INFORMATION SUPPLIED START

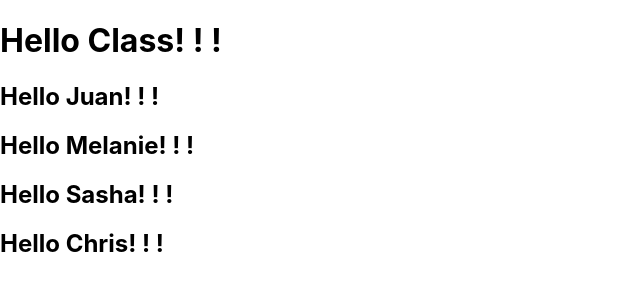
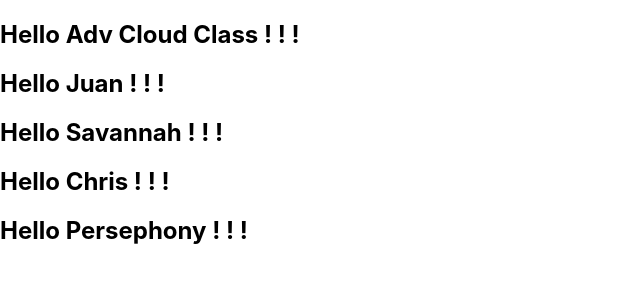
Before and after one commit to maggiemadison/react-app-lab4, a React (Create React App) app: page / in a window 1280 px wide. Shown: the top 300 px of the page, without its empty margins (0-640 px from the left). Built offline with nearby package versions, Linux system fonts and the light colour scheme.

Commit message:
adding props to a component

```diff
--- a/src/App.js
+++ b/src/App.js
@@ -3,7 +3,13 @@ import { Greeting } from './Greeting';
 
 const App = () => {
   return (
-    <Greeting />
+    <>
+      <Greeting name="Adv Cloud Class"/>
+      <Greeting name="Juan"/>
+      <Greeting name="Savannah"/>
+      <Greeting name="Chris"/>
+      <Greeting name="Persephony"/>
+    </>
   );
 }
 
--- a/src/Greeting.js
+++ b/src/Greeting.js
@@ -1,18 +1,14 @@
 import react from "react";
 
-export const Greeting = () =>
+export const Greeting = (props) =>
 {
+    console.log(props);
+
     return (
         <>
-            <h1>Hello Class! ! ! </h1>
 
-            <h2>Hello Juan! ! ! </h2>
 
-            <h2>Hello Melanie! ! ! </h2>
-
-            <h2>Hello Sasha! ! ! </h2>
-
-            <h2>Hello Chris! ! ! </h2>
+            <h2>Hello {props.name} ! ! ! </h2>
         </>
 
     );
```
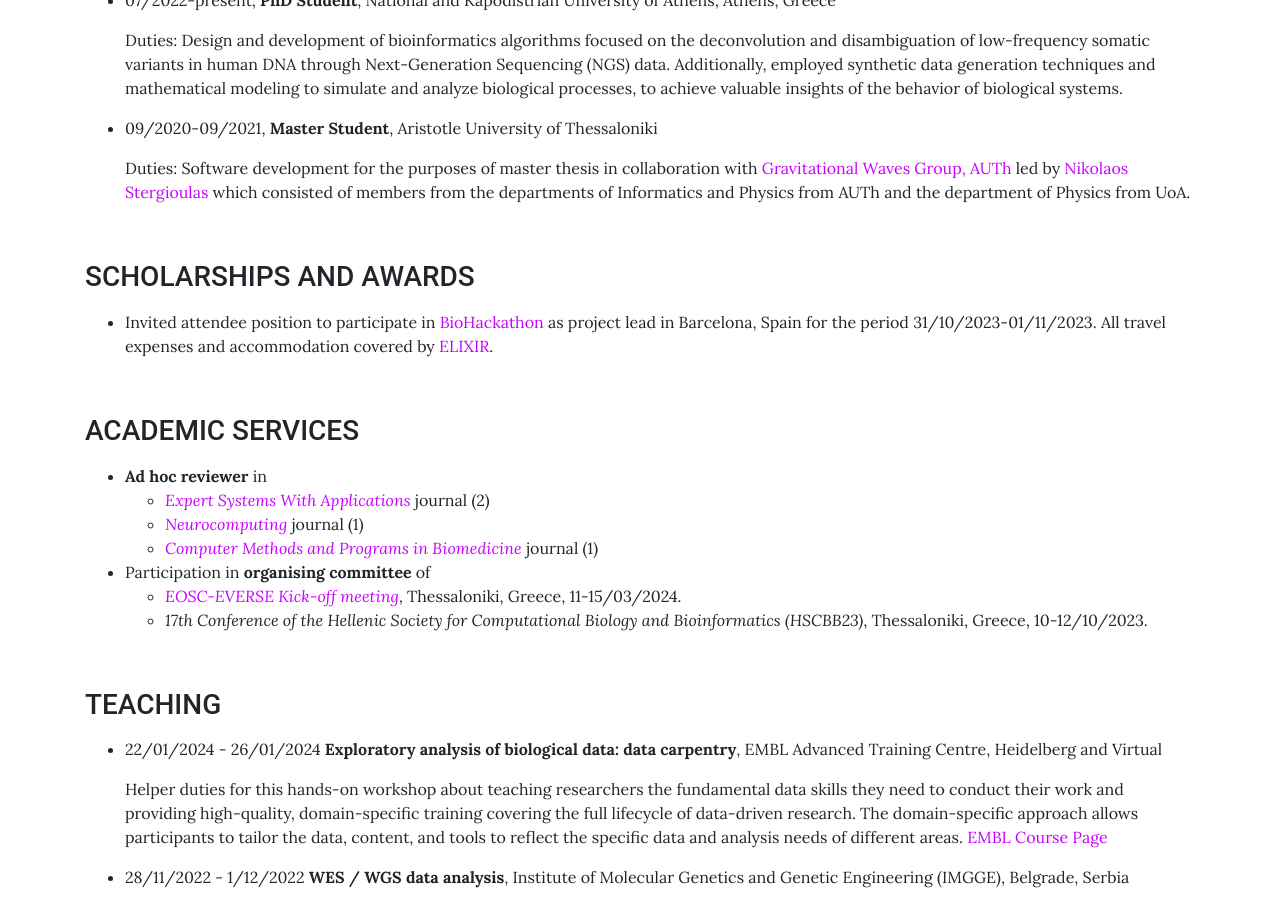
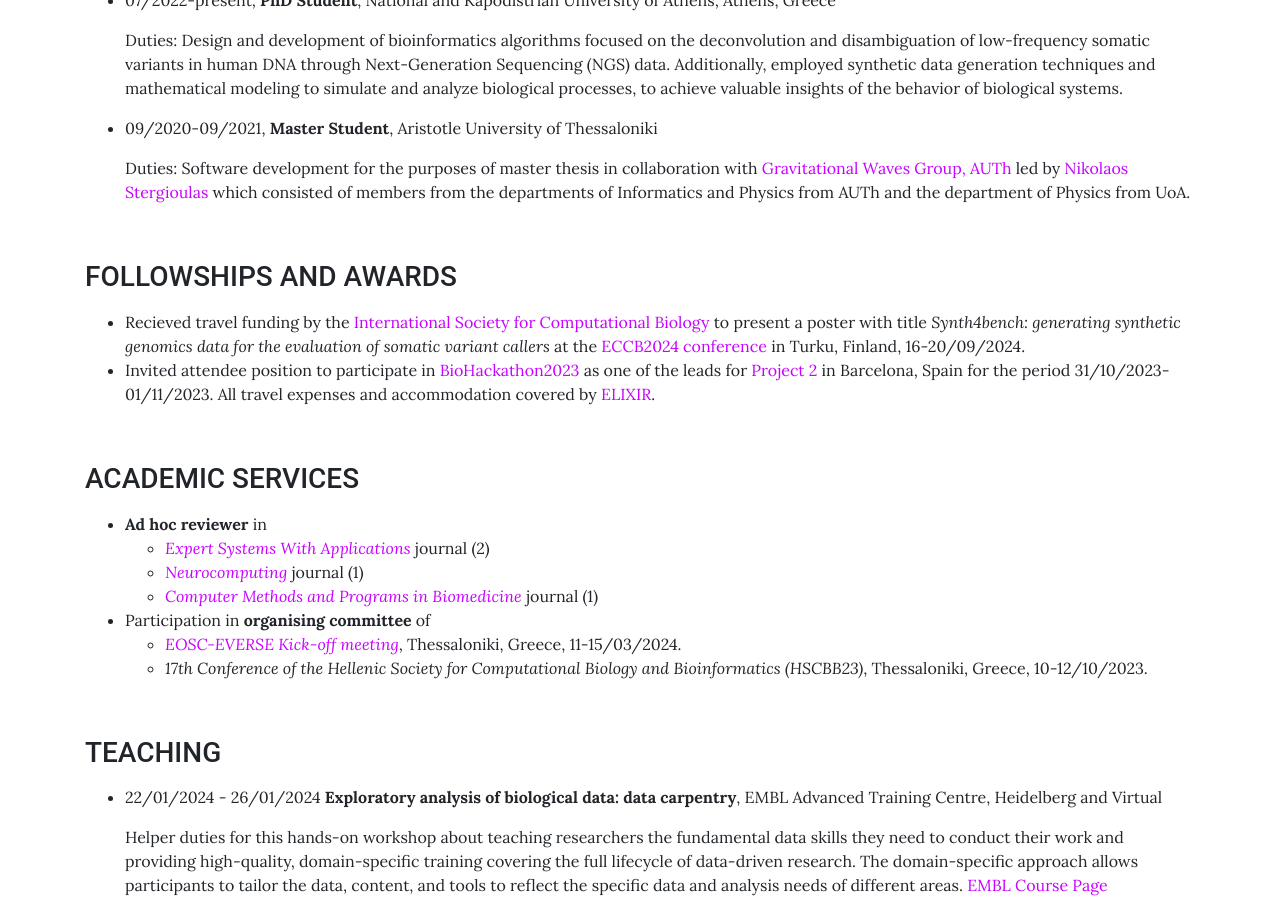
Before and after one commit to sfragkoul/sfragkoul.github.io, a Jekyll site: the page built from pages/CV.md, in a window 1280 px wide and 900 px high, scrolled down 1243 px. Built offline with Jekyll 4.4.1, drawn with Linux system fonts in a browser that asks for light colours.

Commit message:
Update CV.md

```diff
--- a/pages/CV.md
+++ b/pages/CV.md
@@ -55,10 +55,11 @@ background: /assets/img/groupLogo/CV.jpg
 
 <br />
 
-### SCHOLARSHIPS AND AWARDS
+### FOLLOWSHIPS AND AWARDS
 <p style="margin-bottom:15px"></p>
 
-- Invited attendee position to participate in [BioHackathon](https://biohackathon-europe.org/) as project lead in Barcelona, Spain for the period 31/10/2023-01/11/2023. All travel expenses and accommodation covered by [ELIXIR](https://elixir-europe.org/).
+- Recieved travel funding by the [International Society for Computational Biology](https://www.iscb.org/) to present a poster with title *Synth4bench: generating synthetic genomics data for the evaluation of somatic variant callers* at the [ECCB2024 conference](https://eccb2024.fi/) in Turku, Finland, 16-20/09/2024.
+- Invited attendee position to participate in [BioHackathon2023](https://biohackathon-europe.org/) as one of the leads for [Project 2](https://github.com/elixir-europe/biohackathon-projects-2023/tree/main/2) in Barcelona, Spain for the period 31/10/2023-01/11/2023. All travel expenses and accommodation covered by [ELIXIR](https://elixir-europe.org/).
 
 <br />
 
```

INFORMATION SUPPLIED END

PROBLEM DESCRIPTION:
Hand back the data above exactly, leaving out all pictures.

SOLUTION TO THIS EXERCISE:
Before and after one commit to maggiemadison/react-app-lab4, a React (Create React App) app: page / in a window 1280 px wide. Shown: the top 300 px of the page, without its empty margins (0-640 px from the left). Built offline with nearby package versions, Linux system fonts and the light colour scheme.

Commit message:
adding props to a component

```diff
--- a/src/App.js
+++ b/src/App.js
@@ -3,7 +3,13 @@ import { Greeting } from './Greeting';
 
 const App = () => {
   return (
-    <Greeting />
+    <>
+      <Greeting name="Adv Cloud Class"/>
+      <Greeting name="Juan"/>
+      <Greeting name="Savannah"/>
+      <Greeting name="Chris"/>
+      <Greeting name="Persephony"/>
+    </>
   );
 }
 
--- a/src/Greeting.js
+++ b/src/Greeting.js
@@ -1,18 +1,14 @@
 import react from "react";
 
-export const Greeting = () =>
+export const Greeting = (props) =>
 {
+    console.log(props);
+
     return (
         <>
-            <h1>Hello Class! ! ! </h1>
 
-            <h2>Hello Juan! ! ! </h2>
 
-            <h2>Hello Melanie! ! ! </h2>
-
-            <h2>Hello Sasha! ! ! </h2>
-
-            <h2>Hello Chris! ! ! </h2>
+            <h2>Hello {props.name} ! ! ! </h2>
         </>
 
     );
```
Before and after one commit to sfragkoul/sfragkoul.github.io, a Jekyll site: the page built from pages/CV.md, in a window 1280 px wide and 900 px high, scrolled down 1243 px. Built offline with Jekyll 4.4.1, drawn with Linux system fonts in a browser that asks for light colours.

Commit message:
Update CV.md

```diff
--- a/pages/CV.md
+++ b/pages/CV.md
@@ -55,10 +55,11 @@ background: /assets/img/groupLogo/CV.jpg
 
 <br />
 
-### SCHOLARSHIPS AND AWARDS
+### FOLLOWSHIPS AND AWARDS
 <p style="margin-bottom:15px"></p>
 
-- Invited attendee position to participate in [BioHackathon](https://biohackathon-europe.org/) as project lead in Barcelona, Spain for the period 31/10/2023-01/11/2023. All travel expenses and accommodation covered by [ELIXIR](https://elixir-europe.org/).
+- Recieved travel funding by the [International Society for Computational Biology](https://www.iscb.org/) to present a poster with title *Synth4bench: generating synthetic genomics data for the evaluation of somatic variant callers* at the [ECCB2024 conference](https://eccb2024.fi/) in Turku, Finland, 16-20/09/2024.
+- Invited attendee position to participate in [BioHackathon2023](https://biohackathon-europe.org/) as one of the leads for [Project 2](https://github.com/elixir-europe/biohackathon-projects-2023/tree/main/2) in Barcelona, Spain for the period 31/10/2023-01/11/2023. All travel expenses and accommodation covered by [ELIXIR](https://elixir-europe.org/).
 
 <br />
 
```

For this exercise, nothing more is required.